▶ [EXERCISE DIRECTIONS]:
Read the records and gather each line that includes "執行役員".

▶ [INPUT DATA]:
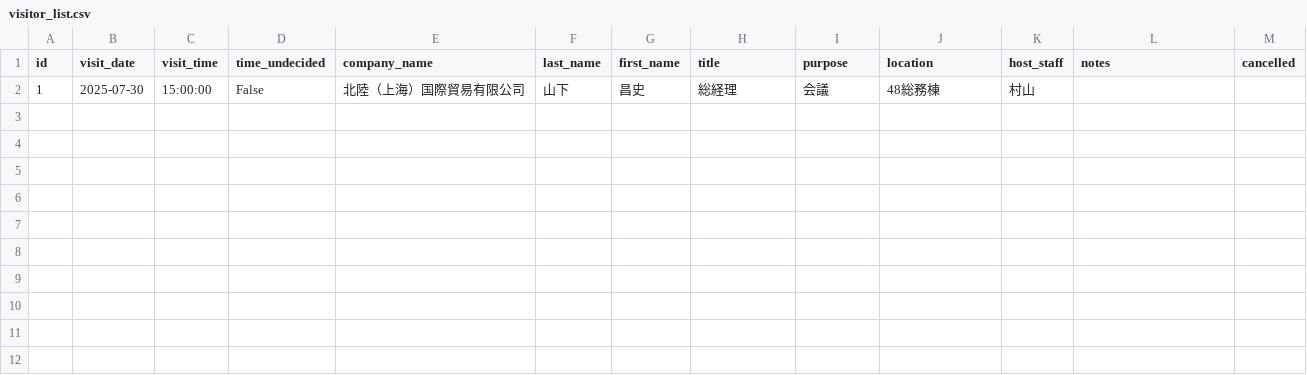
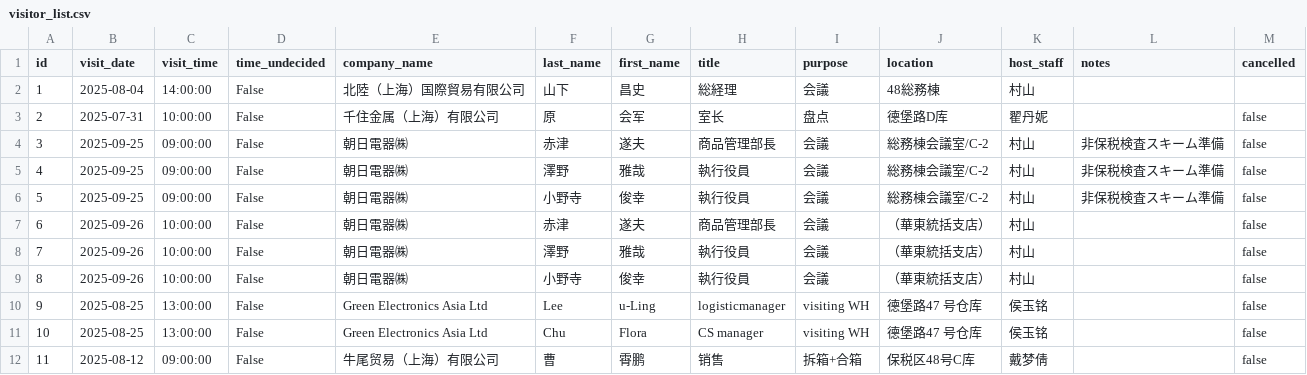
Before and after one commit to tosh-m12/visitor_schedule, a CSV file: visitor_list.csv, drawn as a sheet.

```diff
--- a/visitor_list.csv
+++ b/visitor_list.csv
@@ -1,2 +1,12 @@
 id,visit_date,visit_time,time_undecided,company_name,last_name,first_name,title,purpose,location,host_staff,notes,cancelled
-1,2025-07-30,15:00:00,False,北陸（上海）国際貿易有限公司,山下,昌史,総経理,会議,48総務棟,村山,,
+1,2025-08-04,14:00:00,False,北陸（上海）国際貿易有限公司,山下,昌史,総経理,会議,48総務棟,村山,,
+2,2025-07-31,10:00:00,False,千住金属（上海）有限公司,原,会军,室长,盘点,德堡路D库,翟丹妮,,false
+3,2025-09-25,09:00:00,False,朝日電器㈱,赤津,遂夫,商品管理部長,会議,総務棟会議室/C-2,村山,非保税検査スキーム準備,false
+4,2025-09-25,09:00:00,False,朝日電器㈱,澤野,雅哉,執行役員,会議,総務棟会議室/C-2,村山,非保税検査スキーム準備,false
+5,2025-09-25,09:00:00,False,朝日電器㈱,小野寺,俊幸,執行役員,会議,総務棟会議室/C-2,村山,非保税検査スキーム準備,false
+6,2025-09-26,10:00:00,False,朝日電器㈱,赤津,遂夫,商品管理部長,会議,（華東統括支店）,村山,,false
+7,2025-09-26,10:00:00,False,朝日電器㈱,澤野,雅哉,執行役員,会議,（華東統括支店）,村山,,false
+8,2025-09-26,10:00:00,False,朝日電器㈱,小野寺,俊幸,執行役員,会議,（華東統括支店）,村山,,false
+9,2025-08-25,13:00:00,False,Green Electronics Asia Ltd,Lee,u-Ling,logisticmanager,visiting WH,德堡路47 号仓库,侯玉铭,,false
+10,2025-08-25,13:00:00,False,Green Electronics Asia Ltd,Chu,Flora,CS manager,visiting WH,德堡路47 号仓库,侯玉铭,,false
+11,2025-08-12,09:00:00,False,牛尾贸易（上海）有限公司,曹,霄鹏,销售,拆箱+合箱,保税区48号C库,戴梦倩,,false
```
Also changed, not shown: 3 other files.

▶ [ANSWER BOX]:
+4,2025-09-25,09:00:00,False,朝日電器㈱,澤野,雅哉,執行役員,会議,総務棟会議室/C-2,村山,非保税検査スキーム準備,false
+5,2025-09-25,09:00:00,False,朝日電器㈱,小野寺,俊幸,執行役員,会議,総務棟会議室/C-2,村山,非保税検査スキーム準備,false
+7,2025-09-26,10:00:00,False,朝日電器㈱,澤野,雅哉,執行役員,会議,（華東統括支店）,村山,,false
+8,2025-09-26,10:00:00,False,朝日電器㈱,小野寺,俊幸,執行役員,会議,（華東統括支店）,村山,,false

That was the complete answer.